:: EXERCISE DIRECTIONS ::
A verbatim copy of the data below is the required output.

MATERIAL FOR THIS TASK START

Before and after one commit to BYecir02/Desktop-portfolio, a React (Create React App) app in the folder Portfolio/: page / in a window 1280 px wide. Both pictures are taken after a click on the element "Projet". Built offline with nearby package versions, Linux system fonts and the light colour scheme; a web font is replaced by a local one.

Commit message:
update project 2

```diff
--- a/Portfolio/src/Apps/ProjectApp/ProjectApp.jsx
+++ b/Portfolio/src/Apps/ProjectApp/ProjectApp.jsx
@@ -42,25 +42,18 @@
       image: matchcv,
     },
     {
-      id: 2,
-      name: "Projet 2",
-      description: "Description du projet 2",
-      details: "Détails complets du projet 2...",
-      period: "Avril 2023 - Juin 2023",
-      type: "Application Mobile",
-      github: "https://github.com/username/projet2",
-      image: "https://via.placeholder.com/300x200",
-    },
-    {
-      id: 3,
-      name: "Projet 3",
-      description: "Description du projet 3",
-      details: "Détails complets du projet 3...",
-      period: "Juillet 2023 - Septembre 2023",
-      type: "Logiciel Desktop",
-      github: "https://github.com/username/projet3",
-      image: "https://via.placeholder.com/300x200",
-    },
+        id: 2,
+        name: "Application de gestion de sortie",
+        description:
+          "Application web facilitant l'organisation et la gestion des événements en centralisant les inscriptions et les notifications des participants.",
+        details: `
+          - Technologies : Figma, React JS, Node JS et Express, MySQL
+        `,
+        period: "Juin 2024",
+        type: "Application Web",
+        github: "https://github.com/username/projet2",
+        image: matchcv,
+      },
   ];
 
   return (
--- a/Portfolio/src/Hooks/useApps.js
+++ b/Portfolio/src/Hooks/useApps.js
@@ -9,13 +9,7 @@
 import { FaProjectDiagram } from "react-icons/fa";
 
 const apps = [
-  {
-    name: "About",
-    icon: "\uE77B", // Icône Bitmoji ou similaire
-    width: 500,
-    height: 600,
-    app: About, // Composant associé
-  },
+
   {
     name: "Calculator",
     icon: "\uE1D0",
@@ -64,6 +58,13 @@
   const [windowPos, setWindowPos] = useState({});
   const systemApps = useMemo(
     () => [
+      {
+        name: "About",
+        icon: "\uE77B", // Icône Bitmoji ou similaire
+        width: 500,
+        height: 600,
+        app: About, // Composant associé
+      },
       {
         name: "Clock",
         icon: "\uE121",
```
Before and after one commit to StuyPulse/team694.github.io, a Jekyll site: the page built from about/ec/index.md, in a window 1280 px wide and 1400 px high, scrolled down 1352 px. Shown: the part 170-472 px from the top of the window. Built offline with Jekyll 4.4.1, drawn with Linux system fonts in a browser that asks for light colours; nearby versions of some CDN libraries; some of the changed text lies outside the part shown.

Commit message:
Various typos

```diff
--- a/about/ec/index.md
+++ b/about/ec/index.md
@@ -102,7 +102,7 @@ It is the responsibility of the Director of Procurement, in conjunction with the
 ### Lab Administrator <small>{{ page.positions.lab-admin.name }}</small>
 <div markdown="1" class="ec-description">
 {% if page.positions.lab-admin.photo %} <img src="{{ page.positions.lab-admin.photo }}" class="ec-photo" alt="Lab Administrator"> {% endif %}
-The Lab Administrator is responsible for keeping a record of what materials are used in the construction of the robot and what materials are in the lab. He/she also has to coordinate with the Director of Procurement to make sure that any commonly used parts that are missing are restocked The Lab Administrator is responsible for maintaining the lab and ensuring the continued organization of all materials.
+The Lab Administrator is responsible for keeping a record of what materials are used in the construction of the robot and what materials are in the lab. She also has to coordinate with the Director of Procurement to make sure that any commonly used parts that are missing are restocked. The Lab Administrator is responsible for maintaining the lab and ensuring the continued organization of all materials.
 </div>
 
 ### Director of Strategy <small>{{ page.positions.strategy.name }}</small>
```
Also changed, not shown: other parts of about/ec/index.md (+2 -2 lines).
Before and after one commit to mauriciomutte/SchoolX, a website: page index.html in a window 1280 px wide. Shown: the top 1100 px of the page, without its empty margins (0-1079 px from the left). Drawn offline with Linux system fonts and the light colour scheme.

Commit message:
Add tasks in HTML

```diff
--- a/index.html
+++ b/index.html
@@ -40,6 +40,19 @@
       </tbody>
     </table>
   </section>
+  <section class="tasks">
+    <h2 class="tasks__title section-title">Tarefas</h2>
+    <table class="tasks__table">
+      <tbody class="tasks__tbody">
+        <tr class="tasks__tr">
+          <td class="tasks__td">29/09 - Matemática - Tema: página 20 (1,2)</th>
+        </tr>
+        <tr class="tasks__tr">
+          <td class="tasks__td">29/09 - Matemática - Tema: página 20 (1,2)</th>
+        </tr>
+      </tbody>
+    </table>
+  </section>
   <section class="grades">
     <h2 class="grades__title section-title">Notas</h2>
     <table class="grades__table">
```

MATERIAL FOR THIS TASK END

:: RESULT OF THE TASK ::
Before and after one commit to BYecir02/Desktop-portfolio, a React (Create React App) app in the folder Portfolio/: page / in a window 1280 px wide. Both pictures are taken after a click on the element "Projet". Built offline with nearby package versions, Linux system fonts and the light colour scheme; a web font is replaced by a local one.

Commit message:
update project 2

```diff
--- a/Portfolio/src/Apps/ProjectApp/ProjectApp.jsx
+++ b/Portfolio/src/Apps/ProjectApp/ProjectApp.jsx
@@ -42,25 +42,18 @@
       image: matchcv,
     },
     {
-      id: 2,
-      name: "Projet 2",
-      description: "Description du projet 2",
-      details: "Détails complets du projet 2...",
-      period: "Avril 2023 - Juin 2023",
-      type: "Application Mobile",
-      github: "https://github.com/username/projet2",
-      image: "https://via.placeholder.com/300x200",
-    },
-    {
-      id: 3,
-      name: "Projet 3",
-      description: "Description du projet 3",
-      details: "Détails complets du projet 3...",
-      period: "Juillet 2023 - Septembre 2023",
-      type: "Logiciel Desktop",
-      github: "https://github.com/username/projet3",
-      image: "https://via.placeholder.com/300x200",
-    },
+        id: 2,
+        name: "Application de gestion de sortie",
+        description:
+          "Application web facilitant l'organisation et la gestion des événements en centralisant les inscriptions et les notifications des participants.",
+        details: `
+          - Technologies : Figma, React JS, Node JS et Express, MySQL
+        `,
+        period: "Juin 2024",
+        type: "Application Web",
+        github: "https://github.com/username/projet2",
+        image: matchcv,
+      },
   ];
 
   return (
--- a/Portfolio/src/Hooks/useApps.js
+++ b/Portfolio/src/Hooks/useApps.js
@@ -9,13 +9,7 @@
 import { FaProjectDiagram } from "react-icons/fa";
 
 const apps = [
-  {
-    name: "About",
-    icon: "\uE77B", // Icône Bitmoji ou similaire
-    width: 500,
-    height: 600,
-    app: About, // Composant associé
-  },
+
   {
     name: "Calculator",
     icon: "\uE1D0",
@@ -64,6 +58,13 @@
   const [windowPos, setWindowPos] = useState({});
   const systemApps = useMemo(
     () => [
+      {
+        name: "About",
+        icon: "\uE77B", // Icône Bitmoji ou similaire
+        width: 500,
+        height: 600,
+        app: About, // Composant associé
+      },
       {
         name: "Clock",
         icon: "\uE121",
```
Before and after one commit to StuyPulse/team694.github.io, a Jekyll site: the page built from about/ec/index.md, in a window 1280 px wide and 1400 px high, scrolled down 1352 px. Shown: the part 170-472 px from the top of the window. Built offline with Jekyll 4.4.1, drawn with Linux system fonts in a browser that asks for light colours; nearby versions of some CDN libraries; some of the changed text lies outside the part shown.

Commit message:
Various typos

```diff
--- a/about/ec/index.md
+++ b/about/ec/index.md
@@ -102,7 +102,7 @@ It is the responsibility of the Director of Procurement, in conjunction with the
 ### Lab Administrator <small>{{ page.positions.lab-admin.name }}</small>
 <div markdown="1" class="ec-description">
 {% if page.positions.lab-admin.photo %} <img src="{{ page.positions.lab-admin.photo }}" class="ec-photo" alt="Lab Administrator"> {% endif %}
-The Lab Administrator is responsible for keeping a record of what materials are used in the construction of the robot and what materials are in the lab. He/she also has to coordinate with the Director of Procurement to make sure that any commonly used parts that are missing are restocked The Lab Administrator is responsible for maintaining the lab and ensuring the continued organization of all materials.
+The Lab Administrator is responsible for keeping a record of what materials are used in the construction of the robot and what materials are in the lab. She also has to coordinate with the Director of Procurement to make sure that any commonly used parts that are missing are restocked. The Lab Administrator is responsible for maintaining the lab and ensuring the continued organization of all materials.
 </div>
 
 ### Director of Strategy <small>{{ page.positions.strategy.name }}</small>
```
Also changed, not shown: other parts of about/ec/index.md (+2 -2 lines).
Before and after one commit to mauriciomutte/SchoolX, a website: page index.html in a window 1280 px wide. Shown: the top 1100 px of the page, without its empty margins (0-1079 px from the left). Drawn offline with Linux system fonts and the light colour scheme.

Commit message:
Add tasks in HTML

```diff
--- a/index.html
+++ b/index.html
@@ -40,6 +40,19 @@
       </tbody>
     </table>
   </section>
+  <section class="tasks">
+    <h2 class="tasks__title section-title">Tarefas</h2>
+    <table class="tasks__table">
+      <tbody class="tasks__tbody">
+        <tr class="tasks__tr">
+          <td class="tasks__td">29/09 - Matemática - Tema: página 20 (1,2)</th>
+        </tr>
+        <tr class="tasks__tr">
+          <td class="tasks__td">29/09 - Matemática - Tema: página 20 (1,2)</th>
+        </tr>
+      </tbody>
+    </table>
+  </section>
   <section class="grades">
     <h2 class="grades__title section-title">Notas</h2>
     <table class="grades__table">
```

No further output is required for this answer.